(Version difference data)
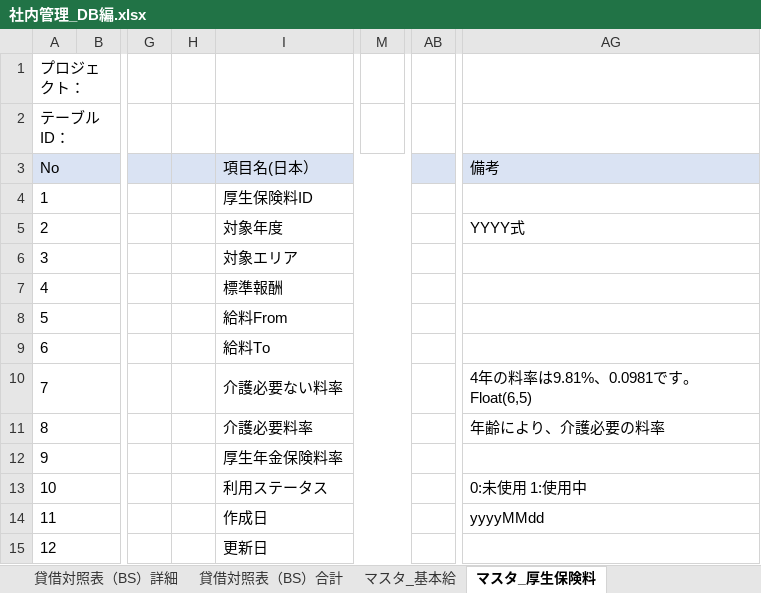
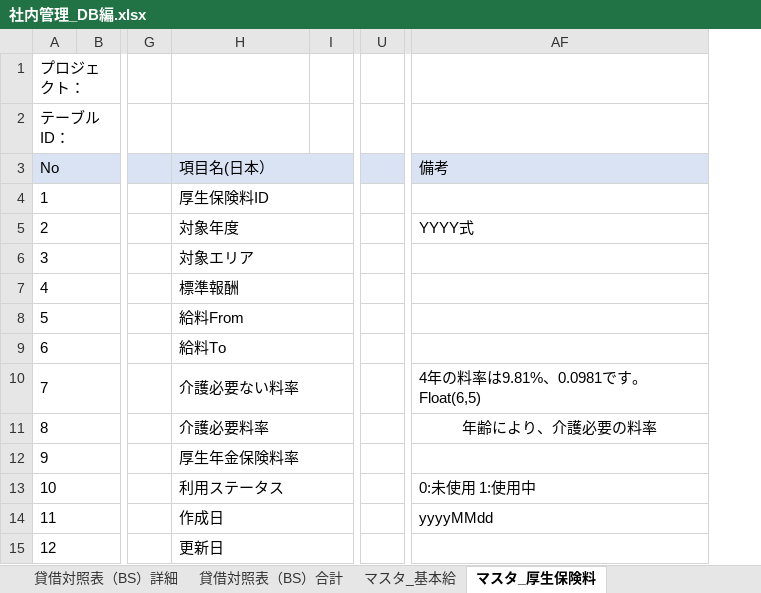
Before and after one commit to softtechSoft/ems, an Excel workbook: DOC/DB編/社内管理_DB編.xlsx, sheet マスタ_厚生保険料, drawn as a sheet; only a part is shown, gaps mark what is left out; values as stored, in another font and other column widths than the file's, no borders; charts and pictures not drawn; removed rows and columns are numbered as before the commit, all else as after; the diff names each change by its address in the sheet, - before the commit and + after, or states it on an @@ line.

```diff
--- a/DOC/DB編/社内管理_DB編.xlsx (sheet マスタ_厚生保険料)
+++ b/DOC/DB編/社内管理_DB編.xlsx (sheet マスタ_厚生保険料)
-column H, empty
+column I, empty
-column M, empty
+column U, empty
-column AB, empty
-AF11 alignment: left
+AF11 alignment: center
```
Also changed, not shown: sheet マスタ_基本給, sheet 履歴リスト, sheet マスタ_諸税(控除）, charts or pictures.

Your instructions: The data needs to be reproduced exactly, please, apart from its pictures.

Final answer:
Before and after one commit to softtechSoft/ems, an Excel workbook: DOC/DB編/社内管理_DB編.xlsx, sheet マスタ_厚生保険料, drawn as a sheet; only a part is shown, gaps mark what is left out; values as stored, in another font and other column widths than the file's, no borders; charts and pictures not drawn; removed rows and columns are numbered as before the commit, all else as after; the diff names each change by its address in the sheet, - before the commit and + after, or states it on an @@ line.

```diff
--- a/DOC/DB編/社内管理_DB編.xlsx (sheet マスタ_厚生保険料)
+++ b/DOC/DB編/社内管理_DB編.xlsx (sheet マスタ_厚生保険料)
-column H, empty
+column I, empty
-column M, empty
+column U, empty
-column AB, empty
-AF11 alignment: left
+AF11 alignment: center
```
Also changed, not shown: sheet マスタ_基本給, sheet 履歴リスト, sheet マスタ_諸税(控除）, charts or pictures.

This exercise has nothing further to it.